Last month (October 2016), a Coronal Hole sent solar winds racing across the vast vacuum of space and sparked geomagnetic storms in our atmosphere. The result was almost a week of Auroral displays.
Spaceweather.com reports that the same Coronal Hole has transited the far side of the Sun and now it is back. It’s slightly smaller (covering a mere quarter of the Sun’s visible surface!!!) than it was almost a month ago but it is still throwing solar winds in our direction. Experts anticipate that the winds will reach our atmosphere later today (22 Nov 16) and could very well spark yet more dancing lights.
This is why we like Coronal Holes. They may not be as explosive as Coronal Mass Ejections but they are far more stable and, as this current event illustrates, it means they can generate Auroras on more than one occasion. These displays will generally be in a more localised band across northern skies so it’s more important than ever to head north if you want to see the greatest of Nature’s natural wonders.

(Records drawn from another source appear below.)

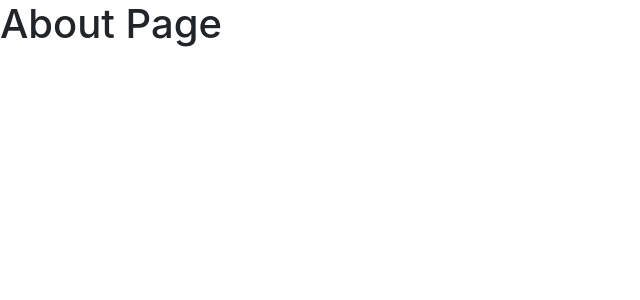
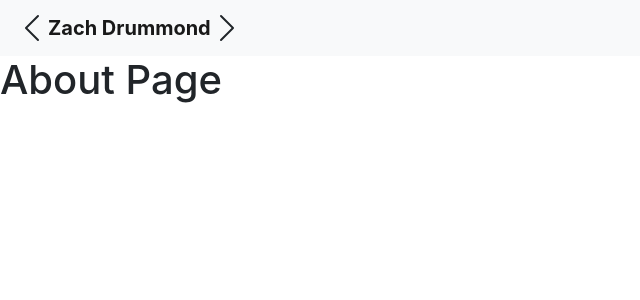
Before and after one commit to zachdrummond/portfolio-react, a React (Create React App) app: page / in a window 1280 px wide. Shown: the top 300 px of the page, without its empty margins (0-640 px from the left). Built offline with nearby package versions, Linux system fonts and the light colour scheme.

Commit message:
Added name to Navbar

```diff
--- a/src/App.js
+++ b/src/App.js
@@ -1,4 +1,5 @@
 import { BrowserRouter as Router, Route, Switch } from "react-router-dom";
+import NavBar from "./components/NavBar/NavBar";
 import About from "./components/About";
 import Portfolio from "./components/Portfolio";
 import Contact from "./components/Contact";
@@ -7,6 +8,7 @@ function App() {
   return (
     <div className="App">
       <Router>
+        <NavBar/>
         <Switch>
           <Route exact path="/" component={About}/>
           <Route exact path="/about" component={About}/>
--- /dev/null
+++ b/src/components/NavBar/Name.jsx
@@ -0,0 +1,42 @@
+import React from "react";
+
+const Name = () => {
+  return (
+    <>
+      {/* < Arrow */}
+      <svg
+        width="2em"
+        height="2em"
+        viewBox="0 0 16 16"
+        class="bi bi-chevron-left"
+        fill="currentColor"
+        xmlns="http://www.w3.org/2000/svg"
+      >
+        <path
+          fill-rule="evenodd"
+          d="M11.354 1.646a.5.5 0 0 1 0 .708L5.707 8l5.647 5.646a.5.5 0 0 1-.708.708l-6-6a.5.5 0 0 1 0-.708l6-6a.5.5 0 0 1 .708 0z"
+        />
+      </svg>
+      {/* Zach Drummond */}
+      <p id="name" class="navbar-brand font-weight-bold font m-0">
+        Zach Drummond
+      </p>
+      {/* > Arrow */}
+      <svg
+        width="2em"
+        height="2em"
+        viewBox="0 0 16 16"
+        class="bi bi-chevron-right"
+        fill="currentColor"
+        xmlns="http://www.w3.org/2000/svg"
+      >
+        <path
+          fill-rule="evenodd"
+          d="M4.646 1.646a.5.5 0 0 1 .708 0l6 6a.5.5 0 0 1 0 .708l-6 6a.5.5 0 0 1-.708-.708L10.293 8 4.646 2.354a.5.5 0 0 1 0-.708z"
+        />
+      </svg>
+    </>
+  );
+};
+
+export default Name;
--- /dev/null
+++ b/src/components/NavBar/NavBar.jsx
@@ -0,0 +1,11 @@
+import Name from "./Name";
+
+const NavBar = () => {
+  return (
+    <nav className="navbar navbar-expand-lg navbar-light bg-light">
+      <Name/>
+    </nav>
+  );
+};
+
+export default NavBar;
```
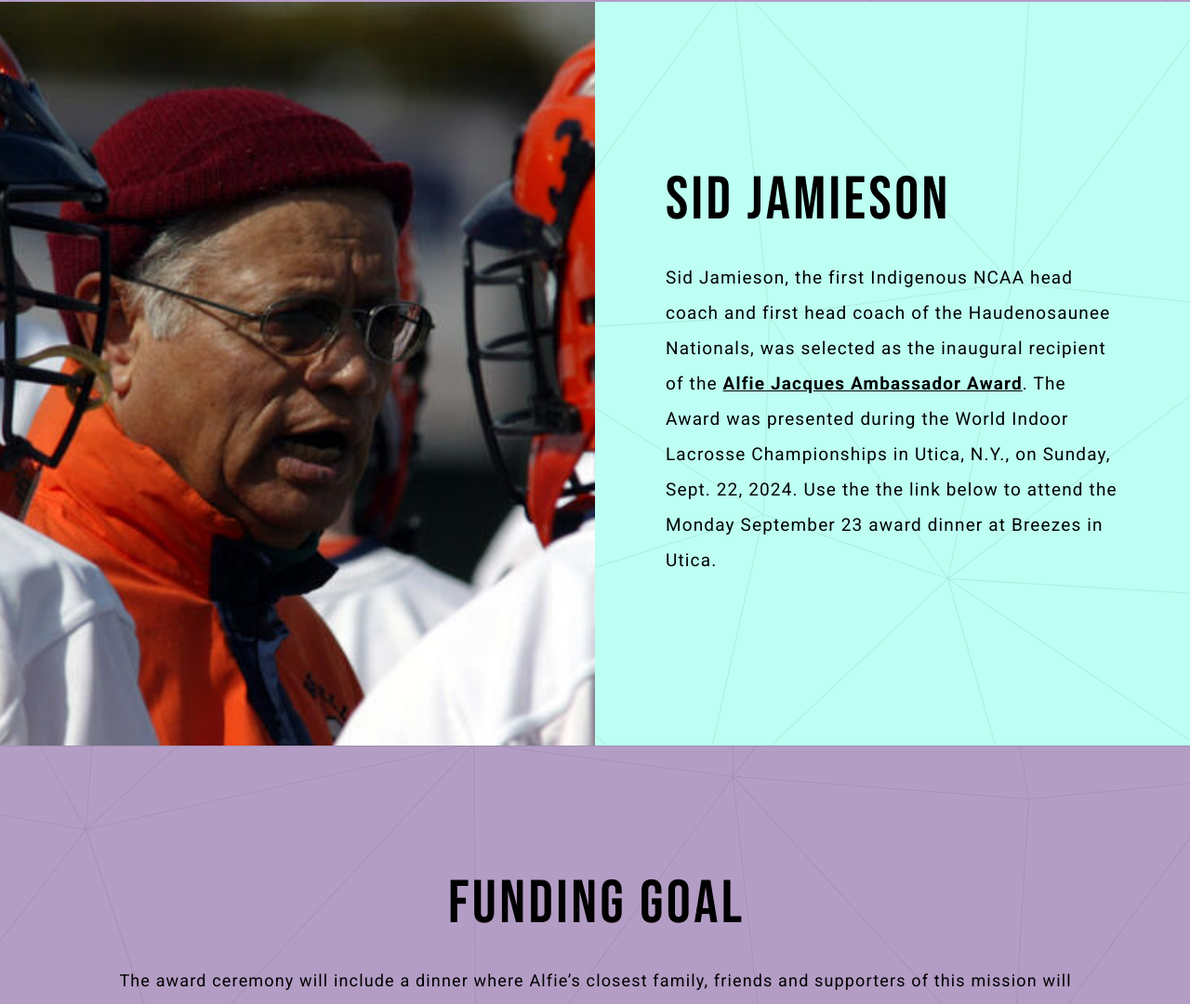
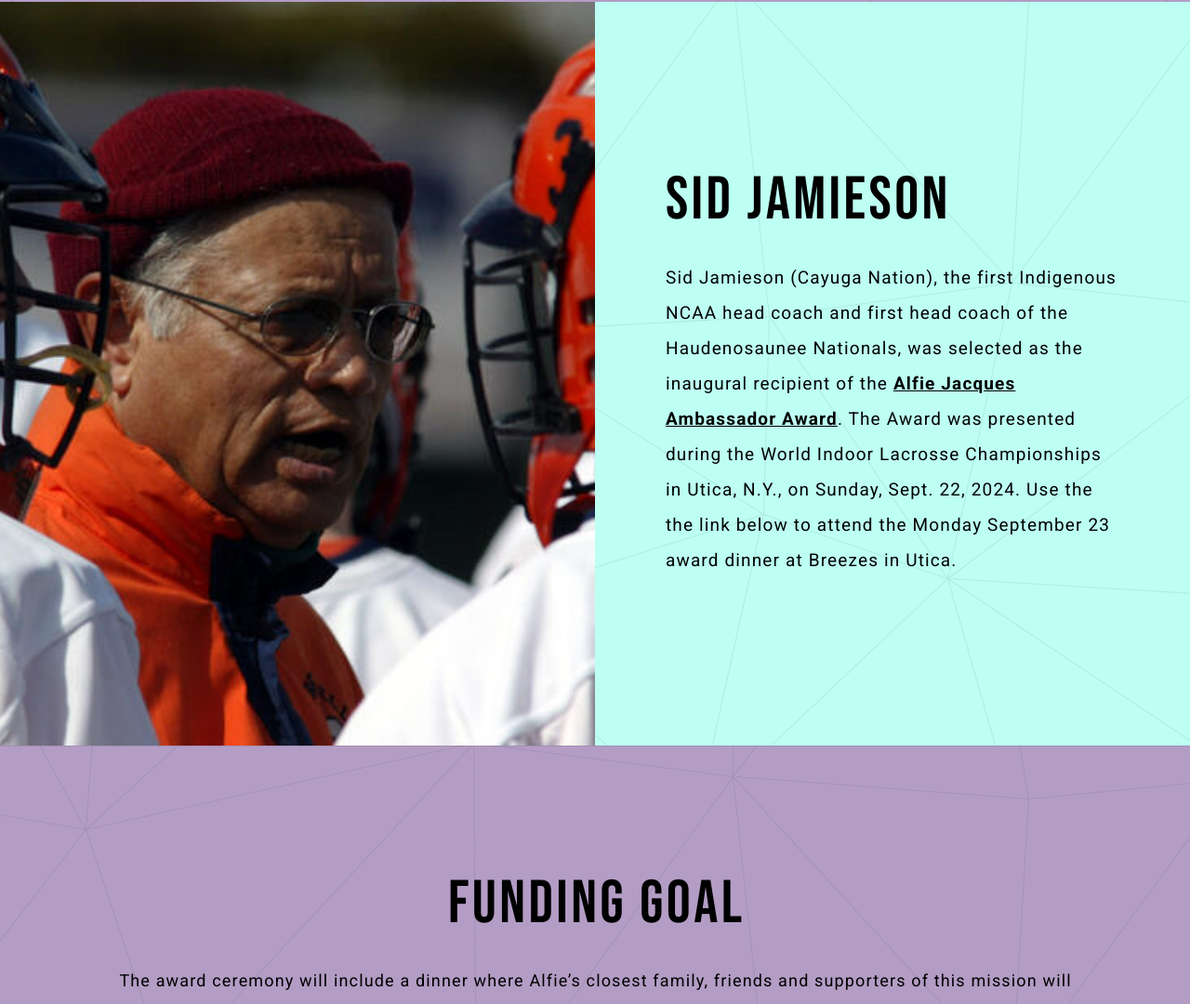
Before and after one commit to adamdjbrett/alfieaward.com, an Eleventy site: page content/index.md in a window 1280 px wide. Shown: the part 6530-7610 px from the top of the page at 93% size. Built offline with nearby package versions, Linux system fonts and the light colour scheme; Eleventy itself is replaced by a stand-in of ours; files that its build step writes are made by us from their sources; what @zachleat/heading-anchors, zod-validation-error would draw is missing.

Commit message:
Update index.md

```diff
--- a/content/index.md
+++ b/content/index.md
@@ -27,7 +27,7 @@ section1:
   title: Sid Jamieson
   image_left_side: true
   image: /assets/images/image04.jpg
-  text: "Sid Jamieson, the first Indigenous NCAA head coach and first head
+  text: "Sid Jamieson (Cayuga Nation), the first Indigenous NCAA head coach and first head
     coach of the Haudenosaunee Nationals, was selected as the
     inaugural recipient of the
     **[Alfie Jacques Ambassador Award](#intro)**. The Award was presented during the World Indoor Lacrosse Championships in Utica, N.Y., on Sunday, Sept. 22, 2024. Use the the link below to attend the Monday September 23 award dinner at Breezes in Utica."
```
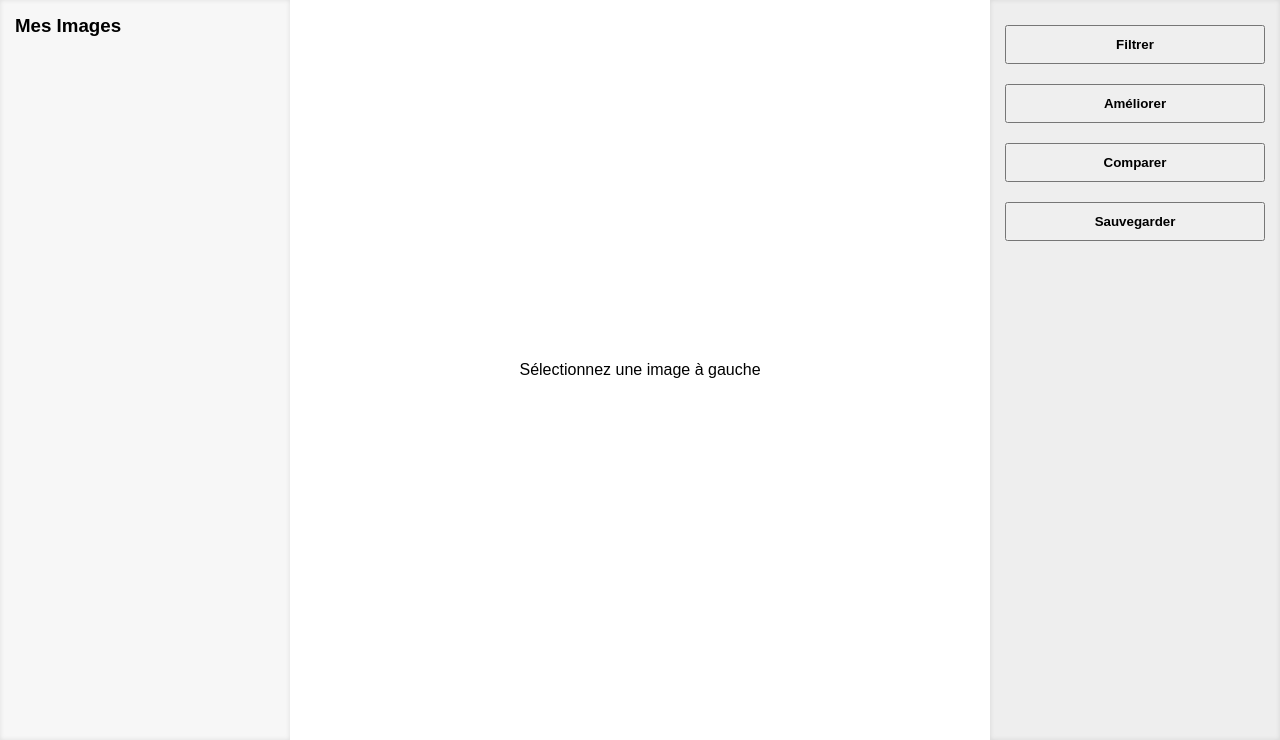
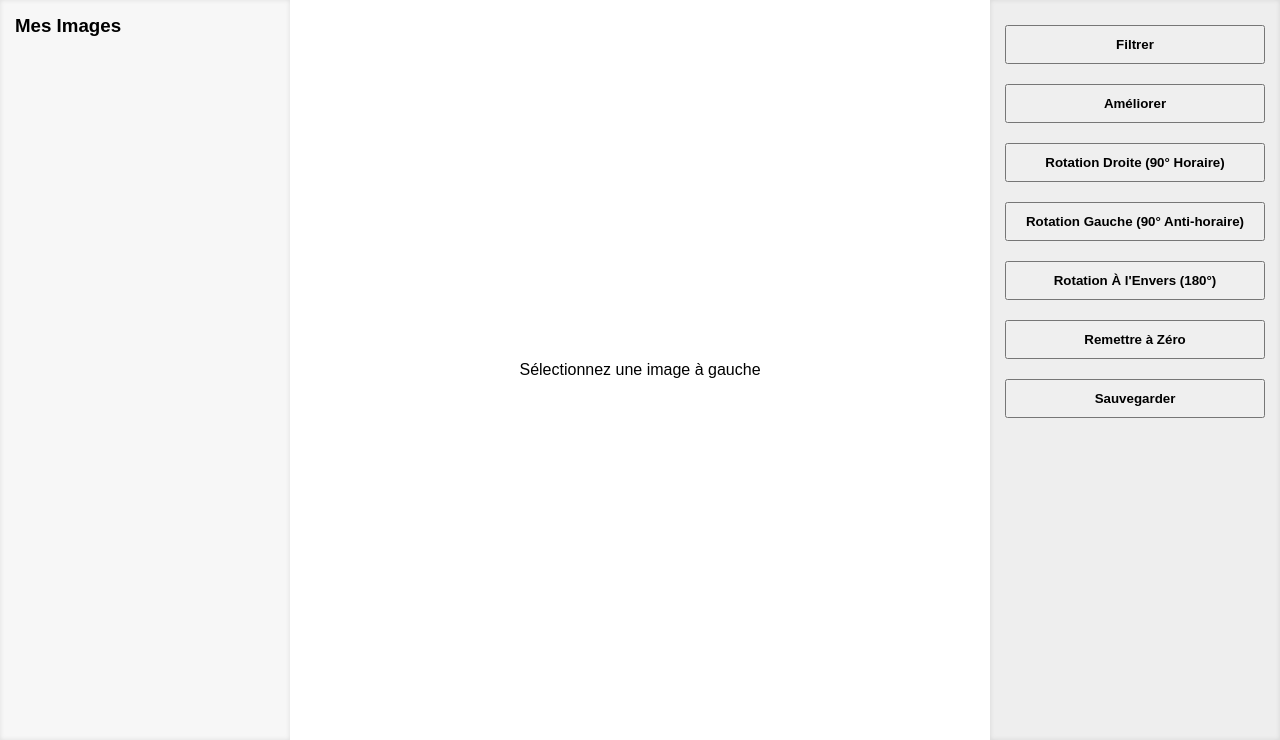
Before and after one commit to 2Flix/ESante-Projet, a PHP site: page /traitement.php in a window 1280 px wide. Shown: the part 73-813 px from the top of the page. Run offline with PHP 8.4, Linux system fonts and the light colour scheme.

Commit message:
Mise à jour pour la partie rotation

```diff
--- a/traitement.php
+++ b/traitement.php
@@ -12,11 +12,12 @@
   <div class="container">
     <aside class="sidebar-left">
       <h3>Mes Images</h3>
-      <div class="image-list">
+      <div class="image-list" id="image-list-container">
         <?php
           $images = glob("../uploads/*.{jpg,jpeg,png,gif}", GLOB_BRACE);
           foreach ($images as $img) {
             $basename = basename($img);
+            // On s'assure d'envoyer le chemin web correct à showImage
             echo "<div class='img-thumb' onclick=\"showImage('../uploads/$basename')\">
                     <img src='../uploads/$basename' alt='' />
                   </div>";
@@ -30,15 +31,93 @@
     <aside class="sidebar-right">
       <button>Filtrer</button>
       <button>Améliorer</button>
-      <button>Comparer</button>
-      <button>Sauvegarder</button>
+      <button onclick="rotateSelectedImage(-90)">Rotation Droite (90° Horaire)</button>
+      <button onclick="rotateSelectedImage(90)">Rotation Gauche (90° Anti-horaire)</button>
+      <button onclick="rotateSelectedImage(180)">Rotation À l'Envers (180°)</button>
+      <button onclick="resetImageOrientation()">Remettre à Zéro</button> <button>Sauvegarder</button>
     </aside>
   </div>
   <script>
-    function showImage(path) {
-      const area = document.getElementById('display-area');
-      area.innerHTML = `<img src="${path}" alt="Image sélectionnée" style="max-width: 90%; max-height: 90%;">`;
+let currentImagePath = null;
+let originalSelectedImagePath = null;
+
+// Fonction pour afficher une image dans la zone principale
+function showImage(path) {
+  const updatedPath = path + '?t=' + new Date().getTime();
+  currentImagePath = path; // sans timestamp
+  if (!originalSelectedImagePath) {
+    originalSelectedImagePath = path;
+  }
+  const area = document.getElementById('display-area');
+  area.innerHTML = `<img src="${updatedPath}" alt="Image sélectionnée" style="max-width: 90%; max-height: 90%;">`;
+}
+
+
+// Fonction pour recharger la liste des miniatures (sidebar-left)
+function reloadImageList() {
+    fetch('get_image_list.php')
+        .then(response => response.text())
+        .then(html => {
+            document.getElementById('image-list-container').innerHTML = html;
+        })
+        .catch(error => {
+            console.error('Erreur lors du rechargement de la liste d\'images :', error);
+        });
+}
+
+// Rotation de l'image avec un angle spécifique
+function rotateSelectedImage(angle) {
+  if (!currentImagePath) {
+    alert("Veuillez d'abord sélectionner une image.");
+    return;
+  }
+
+  console.log(`Tentative de rotation de l'image : ${currentImagePath} avec un angle de ${angle} degrés.`);
+
+  fetch('/ESANTE/rotate.php', {
+    method: 'POST',
+    headers: { 'Content-Type': 'application/x-www-form-urlencoded' },
+    // On envoie l'angle en plus du chemin de l'image
+    body: `imagePath=${encodeURIComponent(currentImagePath)}&angle=${encodeURIComponent(angle)}`
+  })
+  .then(response => response.json())
+  .then(data => {
+    if (data.status === 'success') {
+      console.log('Rotation réussie ! Nouvelle image créée à :', data.newImagePath);
+      currentImagePath = data.newImagePath;
+      showImage(data.newImagePath);
+      // Recharger la liste des miniatures pour inclure la nouvelle image
+      reloadImageList();
+    } else {
+      console.error('Erreur de rotation :', data.message);
+      alert('Erreur : ' + data.message);
     }
+  })
+  .catch(error => {
+    console.error('Erreur réseau ou script :', error);
+    alert('Une erreur inattendue est survenue lors de la communication avec le serveur.');
+  });
+}
+
+// fonction pour remettre l'image à son orientation originale
+function resetImageOrientation() {
+    if (!originalSelectedImagePath) {
+        alert("Aucune image originale sélectionnée pour réinitialiser.");
+        return;
+    }
+    // Afficher l'image originale
+    showImage(originalSelectedImagePath);
+
+}
+
+
+document.addEventListener('DOMContentLoaded', () => {
+    // Si aucune image n'est affichée au chargement, réinitialise
+    if (!document.querySelector('#display-area img')) {
+        currentImagePath = null;
+        originalSelectedImagePath = null;
+    }
+});
   </script>
 </body>
 </html>
```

Discover more about why the Northern won't disappear here.
© Markku Inkila taken 10/11/16, NASA/SDO